Every year around Easter, we find old Jesus films on TV, from The Greatest Story Ever Told to Jesus of Nazareth to The Gospel According to St. Matthew.
Increasingly, shows with religious themes are showing up on TV.
In March, CNN is in the midst of a six-part series called “Finding Jesus: Faith, Fact, Forgery,” in which biblical stories are described by scholars and re-enacted.
The Weather Channel showed “Top 10: Bible Weather,” in which 10 calamities from the Bible are paired with equivalent phenomena from our time, with re-enactments standing alongside news footage.
The UP network broadcast “Noah’s Ark,” and PBS’s series Nova rebroadcast the 2008 documentary “The Bible’s Buried Secrets.”
Later, the Smithsonian Channel showed “Siege of Masada,” a one-hour special about the Masada legend, followed by “Killing Jesus” on the National Geographic Channel.
Beginning April 5, NBC will show “A.D. The Bible Continues,” produced by Roma Downey and Mark Burnett, whose miniseries “The Bible” was so popular on the History Channel last year.
Why so many shows with religious themes? The main reason is that they’re popular.
But are they helpful? And do they offer a reliable portrait of biblical stories and themes?
That will depend on the show and on viewers’ needs and desires.
One new series on USA that’s received a lot of attention is “Dig,” which premiered March 5. It promotes itself as being “based on reality and true.”
We’ve heard that before.
Kimberly Winston writes for Religion News Service that the show “moves quickly between multiple story lines and locations, bouncing off prophesies and spinning conspiracies around the Second Coming of Christ, the Book of Revelation and the restoration of the Jewish Temple in Jerusalem, where much of the series is filmed.”
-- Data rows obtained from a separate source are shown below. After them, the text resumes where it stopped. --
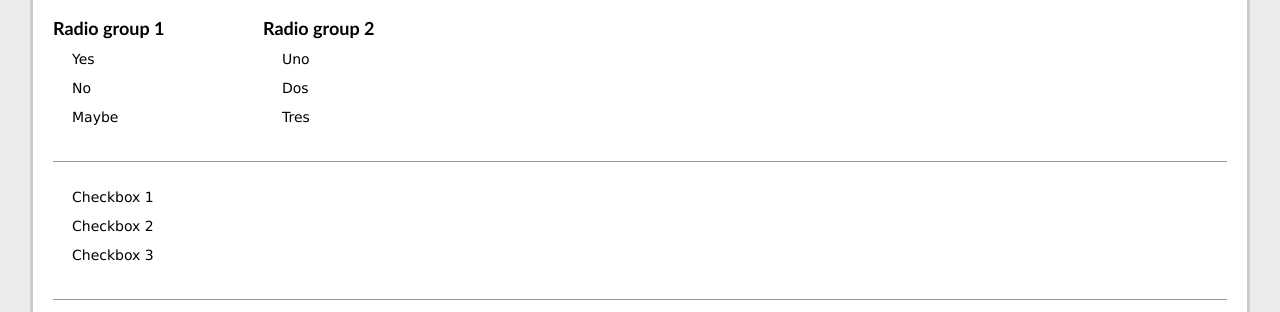
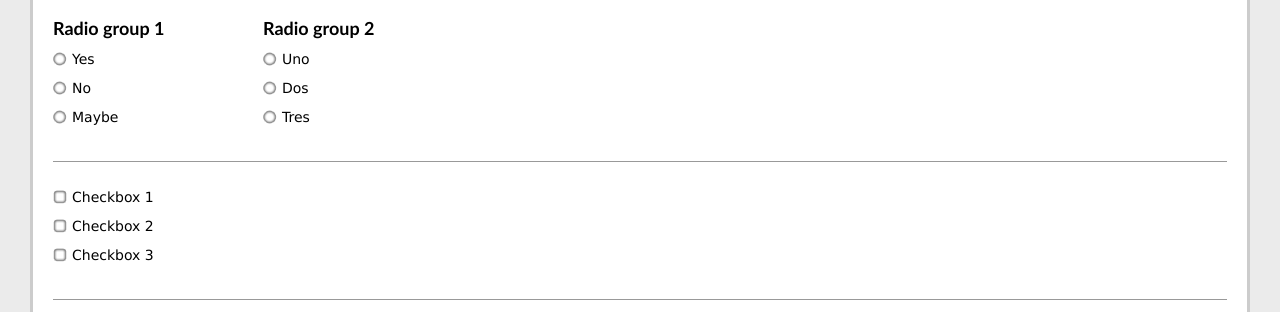
Before and after one commit to dciccale/Custom-radio-checkbox, a plain HTML site: page demo1.html in a window 1280 px wide. Shown: the part 220-532 px from the top of the page. Drawn offline with nearby package versions, Linux system fonts and the light colour scheme.

Commit message:
update img reference

```diff
--- a/css/custom-radio-checkbox.css
+++ b/css/custom-radio-checkbox.css
@@ -1,7 +1,7 @@
 /* REQUIRED CSS */
 /* Custom radio-checkbox */
 .radio, .checkbox {
-	background: url(../images/radio-checkbox.png) no-repeat;
+	background: url(../img/radio-checkbox.png) no-repeat;
 	margin-right:5px;
 	top:3px;
 	width:14px; height:14px;
```
Also changed, not shown: css/custom-radio-checkbox.min.css.
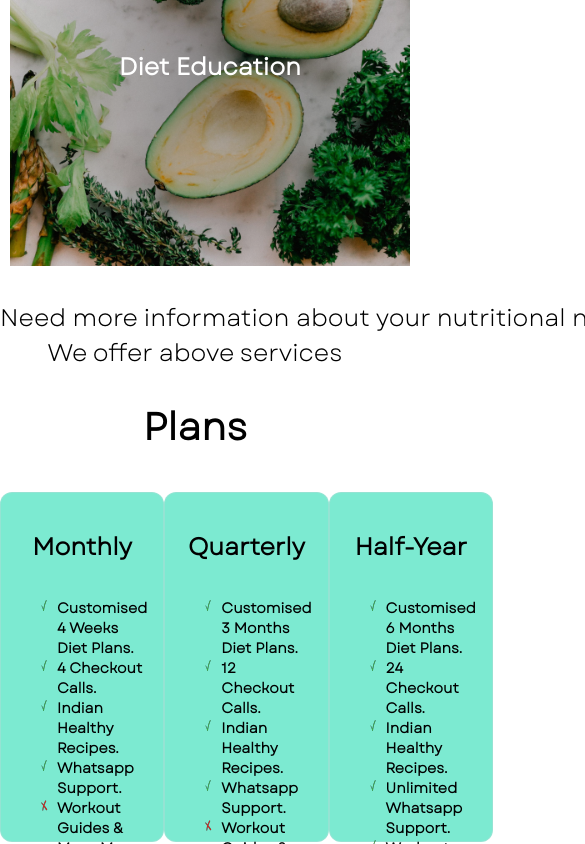
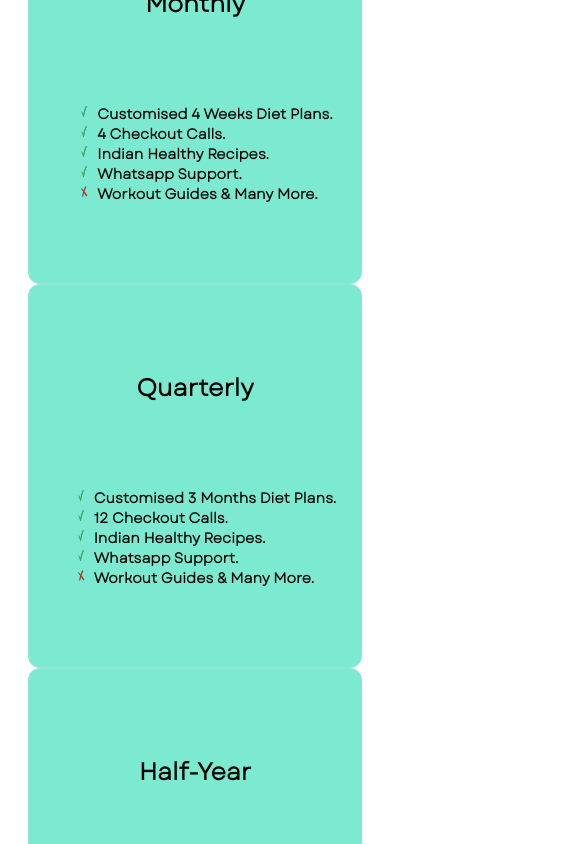
Before and after one commit to chiragbairwa/health-app, a Next.js app: page / in a window 390 px wide. Shown: the part 1901-2745 px from the top of the page, 585 px wide, since content can reach past the window. Built offline with nearby package versions, Linux system fonts and the light colour scheme.

Commit message:
Debugged Mobile view problem

```diff
--- a/pages/index.js
+++ b/pages/index.js
@@ -14,8 +14,8 @@ export default function Main() {
     <>
       <Head>
         <title>Dietitian Arti | Finest Diets</title>
-        <meta name="description" content="Generated by create next app" />
-        <meta name="viewport" content="width=device-width, initial-scale=1.0" />
+        <meta name="description" content="" />
+        <meta name="viewport" content="width=device-width, initial-scale=1" />
         <link rel="icon" href="/favicon.png" />
       </Head>
 
--- a/pages/plans.js
+++ b/pages/plans.js
@@ -42,8 +42,8 @@ export default function Plans() {
         </div>
       </div>
 
-      <pre align="center">{`Need more information about your nutritional needs?
-We offer services`}</pre>
+      {/* <pre align="center">{`Need more information about your nutritional needs?
+We offer services`}</pre> */}
     </div>
   )
 }
--- a/pages/services.js
+++ b/pages/services.js
@@ -19,8 +19,8 @@ export default function Services() {
         </div>
       </div>
       {/* Quotes */}
-      <pre align="center">{`Need more information about your nutritional needs?
-We offer above services`}</pre>
+      {/* <pre align="center">{`Need more information about your nutritional needs?
+We offer above services`}</pre> */}
     </div>
   )
 }
--- a/styles/clients.css
+++ b/styles/clients.css
@@ -1,13 +1,13 @@
 /* Clients */
 
 .clients {
-  height: 100%;
   color: black;
 }
 .clients-row {
+  display: flex;
+  padding: 0 150px;
   margin-top: 100px;
-  padding: 0 150px;
-  display: flex;
+  overflow-y: scroll;
   align-items: baseline;
   justify-content: space-evenly;
 }
--- a/styles/globals.css
+++ b/styles/globals.css
@@ -14,17 +14,17 @@
 }
 html,
 body {
+  margin: 0;
   padding: 0;
-  margin: 0;
+  color: white;
+  overflow-x: auto;
   font-family: 'Garet';
-  color: white;
 }
 a {
   color: inherit;
   text-decoration: none;
 }
 * {
-  box-sizing: border-box;
   font-family: 'Garet';
 }
 
@@ -35,3 +35,6 @@ a {
   color: black;
   margin-top: 0;
 }
+
+@media only screen (max-width: 768px) {
+}
--- a/styles/plans.css
+++ b/styles/plans.css
@@ -43,3 +43,12 @@
   font-size: 24px;
   color: black;
 }
+
+@media only screen and (max-width: 768px) {
+  .plans {
+    height: auto;
+  }
+  .plans div {
+    flex-direction: column;
+  }
+}
--- a/styles/services.css
+++ b/styles/services.css
@@ -10,8 +10,8 @@
 
 .services div div {
   display: flex;
+  text-align: center;
   flex-direction: column;
-  text-align: center;
   padding: 1rem;
   width: 400px;
   height: 400px;
@@ -53,10 +53,13 @@
   }
   .services div {
     display: flex;
+    padding: 10px;
     flex-direction: column;
     justify-content: space-evenly;
   }
-  .services div {
-    padding: 10px;
+  .services div div {
+    margin-bottom: 10px;
+    width: 200px;
+    height: 200px;
   }
 }
```
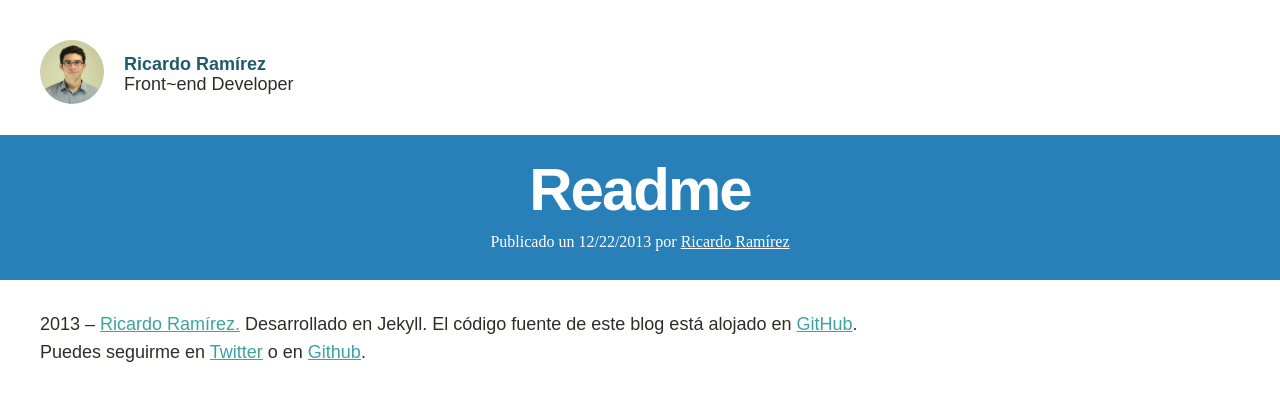
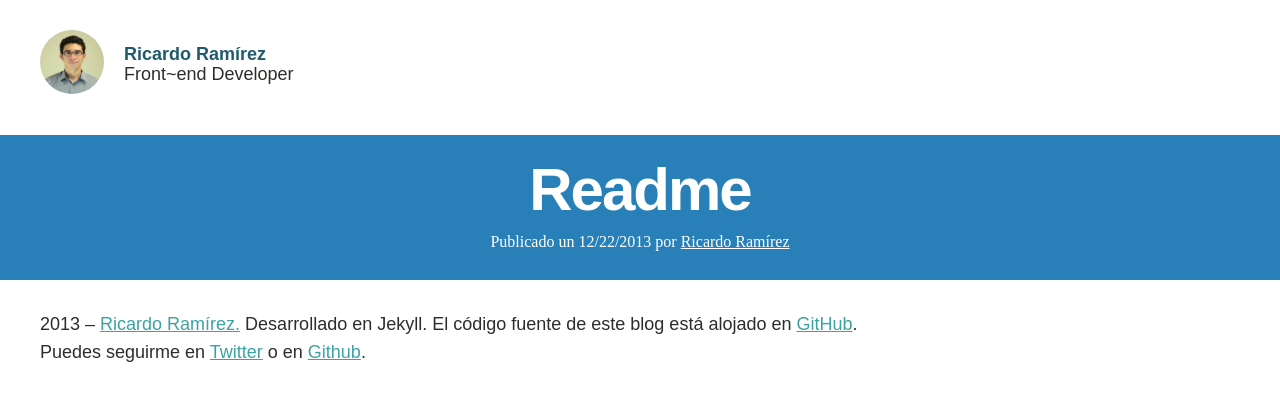
Before and after one commit to qbright/ricardoerl.github.io, a Jekyll site: the page built from index.html, in a window 1280 px wide. Shown: the top 401 px of the page. Built offline with Jekyll 4.4.1, drawn with Linux system fonts in a browser that asks for light colours; some web fonts are replaced; Markdown is read by kramdown in place of the engine named in the settings; comment, search, counter and statistics services are not loaded.

Commit message:
Fix some margin

```diff
--- a/css/sass/partials/_globals.scss
+++ b/css/sass/partials/_globals.scss
@@ -18,6 +18,7 @@
 	background-color: $color-dark;
 	padding: 10px;
 	color: $color-light;
+	margin-bottom: 70px;
 }
 
 blockquote {
@@ -36,7 +37,7 @@
 img {
 	width: 100%;
 	height: auto;
-	margin: 30px 0;
+	margin: 20px 0;
 }
 
 .container {
--- a/css/sass/partials/_header.scss
+++ b/css/sass/partials/_header.scss
@@ -14,7 +14,7 @@
 	margin: 10px 0 25px 0;
 	.brand-main-text {
 		margin: 0;
-		padding: 45px 0 0 0;
+		padding: 35px 0 0 0;
 	}
 	.brand-photo {
 		float: left;
```
Also changed, not shown: css/ricardoerl.min.css.
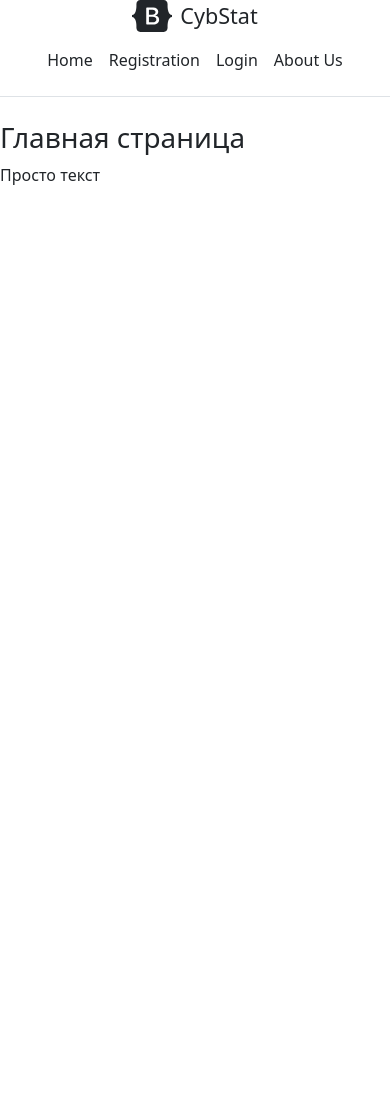
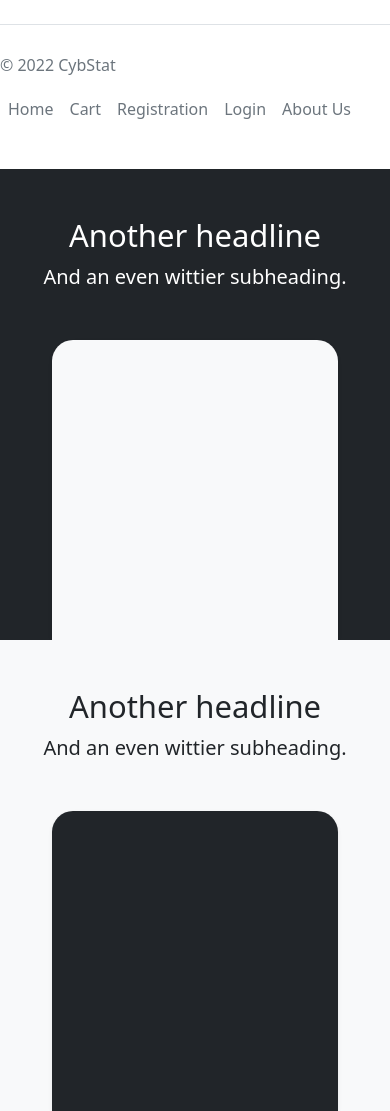
Before and after one commit to Krukotik/WebSite, a Django app: page / in a window 390 px wide. Before the commit the page ends 185 px from the top, so only its background shows below. Run offline with Django 4.2, Linux system fonts and the light colour scheme.

Commit message:
design work

```diff
--- a/Lab 3-4/cybstat/main/templates/main/index.html
+++ b/Lab 3-4/cybstat/main/templates/main/index.html
@@ -5,24 +5,41 @@
     <meta name="viewport"
           content="width=device-width, user-scalable=no, initial-scale=1.0, maximum-scale=1.0, minimum-scale=1.0">
     <meta http-equiv="X-UA-Compatible" content="ie=edge">
-    <title>Главная страница</title>
+    <title>Главная</title>
     <link rel="stylesheet" href="https://cdn.jsdelivr.net/npm/bootstrap@5.1.3/dist/css/bootstrap.min.css">
 </head>
 <body>
-<div class="d-flex flex-column flex-md-row align-items-center pb-3 mb-4 border-bottom">
-      <a href="/" class="d-flex align-items-center text-dark text-decoration-none">
-        <svg xmlns="http://www.w3.org/2000/svg" width="40" height="32" class="me-2" viewBox="0 0 118 94" role="img"><title>Bootstrap</title><path fill-rule="evenodd" clip-rule="evenodd" d="M24.509 0c-6.733 0-11.715 5.893-11.492 12.284.214 6.14-.064 14.092-2.066 20.577C8.943 39.365 5.547 43.485 0 44.014v5.972c5.547.529 8.943 4.649 10.951 11.153 2.002 6.485 2.28 14.437 2.066 20.577C12.794 88.106 17.776 94 24.51 94H93.5c6.733 0 11.714-5.893 11.491-12.284-.214-6.14.064-14.092 2.066-20.577 2.009-6.504 5.396-10.624 10.943-11.153v-5.972c-5.547-.529-8.934-4.649-10.943-11.153-2.002-6.484-2.28-14.437-2.066-20.577C105.214 5.894 100.233 0 93.5 0H24.508zM80 57.863C80 66.663 73.436 72 62.543 72H44a2 2 0 01-2-2V24a2 2 0 012-2h18.437c9.083 0 15.044 4.92 15.044 12.474 0 5.302-4.01 10.049-9.119 10.88v.277C75.317 46.394 80 51.21 80 57.863zM60.521 28.34H49.948v14.934h8.905c6.884 0 10.68-2.772 10.68-7.727 0-4.643-3.264-7.207-9.012-7.207zM49.948 49.2v16.458H60.91c7.167 0 10.964-2.876 10.964-8.281 0-5.406-3.903-8.178-11.425-8.178H49.948z" fill="currentColor"></path></svg>
-        <span class="fs-4">CybStat</span>
-      </a>
+<footer class="d-flex flex-wrap justify-content-between align-items-center py-3 my-4 border-top">
+    <p class="col-md-4 mb-0 text-muted">© 2022 CybStat</p>
 
-      <nav class="d-inline-flex mt-2 mt-md-0 ms-md-auto">
-          <a class="me-3 py-2 text-dark text-decoration-none" href="/">Home</a>
-        <a class="me-3 py-2 text-dark text-decoration-none" href="#">Registration</a>
-        <a class="me-3 py-2 text-dark text-decoration-none" href="#">Login</a>
-        <a class="py-2 text-dark text-decoration-none" href="/about">About Us</a>
-      </nav>
+    <a href="/" class="col-md-4 d-flex align-items-center justify-content-center mb-3 mb-md-0 me-md-auto link-dark text-decoration-none">
+      <svg class="bi me-2" width="40" height="32"><use xlink:href="#bootstrap"></use></svg>
+    </a>
+
+    <ul class="nav col-md-4 justify-content-end">
+      <li class="nav-item"><a href="/" class="nav-link px-2 text-muted">Home</a></li>
+      <li class="nav-item"><a href="#" class="nav-link px-2 text-muted">Cart</a></li>
+      <li class="nav-item"><a href="/reg" class="nav-link px-2 text-muted">Registration</a></li>
+      <li class="nav-item"><a href="/log" class="nav-link px-2 text-muted">Login</a></li>
+      <li class="nav-item"><a href="/about" class="nav-link px-2 text-muted">About Us</a></li>
+    </ul>
+  </footer>
+
+<div class="bg-dark me-md-3 pt-3 px-3 pt-md-5 px-md-5 text-center text-white overflow-hidden">
+      <div class="my-3 py-3">
+        <h2 class="display-5">Another headline</h2>
+        <p class="lead">And an even wittier subheading.</p>
+      </div>
+      <div class="bg-light shadow-sm mx-auto" style="width: 80%; height: 300px; border-radius: 21px 21px 0 0;"></div>
     </div>
-    <h1>Главная страница</h1>
-    <p>Просто текст</p>
+
+<div class="bg-light me-md-3 pt-3 px-3 pt-md-5 px-md-5 text-center overflow-hidden">
+      <div class="my-3 p-3">
+        <h2 class="display-5">Another headline</h2>
+        <p class="lead">And an even wittier subheading.</p>
+      </div>
+      <div class="bg-dark shadow-sm mx-auto" style="width: 80%; height: 300px; border-radius: 21px 21px 0 0;"></div>
+    </div>
+
 </body>
 </html>
--- a/Lab 3-4/cybstat/main/urls.py
+++ b/Lab 3-4/cybstat/main/urls.py
@@ -6,4 +6,6 @@ from . import views
 urlpatterns = [
     path('', views.index),
     path('about', About.as_view()),
+    path('reg', Reg.as_view()),
+    path('log', Log.as_view()),
 ]
--- a/Lab 3-4/cybstat/main/views.py
+++ b/Lab 3-4/cybstat/main/views.py
@@ -7,6 +7,14 @@ class About(TemplateView):
     template_name = 'main/about.html'
 
 
+class Reg(TemplateView):
+    template_name = 'main/reg.html'
+
+
+class Log(TemplateView):
+    template_name = 'main/log.html'
+
+
 def index(request):
     players = CybdbModels.objects.order_by('-id')
     return render(request, 'main/index.html', {'CybdbModels': players})
```
Also changed, not shown: Lab 3-4/cybstat/main/templates/main/about.html (+11 -13 lines), Lab 3-4/cybstat/main/templates/main/log.html (+11 -3 lines), Lab 3-4/cybstat/main/templates/main/reg.html (+11 -3 lines).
It includes a high priest’s magical breastplate, a spotless red heifer and a doomsday Christian group living in a bunker, with plenty of action and suspense. The many plot lines can leave viewers feeling confused, and some of the characters are far from complex.
Its references to the Essenes, the 12 gemstones on the high priest’s breastplate and the red heifer may lead some viewers to look up such information from the Bible, but I doubt it.
Instead, viewers who stick with it may enjoy the suspense, the settings—Jerusalem, Norway, New Mexico—or the esoteric nature of the story.
With the plethora of offerings on TV these days, including many fine ones, why not have some using religious themes and retelling biblical stories?
I also notice that other dramas—realistic ones, not just fantastical ones like “Supernatural” or “Grimm”—often include characters who are religious. And they aren’t always stereotyped as naive or fanatical.
Here’s a question for our readers: What TV shows have you found particularly good in how they portray religion or Christians?
Email email@example.com with your list (not more than five).
And for those who don’t watch TV, let us know why.
We’ll post responses on our website: themennonite.org.
A related point is that if religion relates to all of life, then shows that portray life authentically and with a certain moral compassion (without being moralizing) should qualify as well.
I’ll let you decide for yourselves.
Gordon Houser is editor of The Mennonite. This column ran in the April 2015 issue.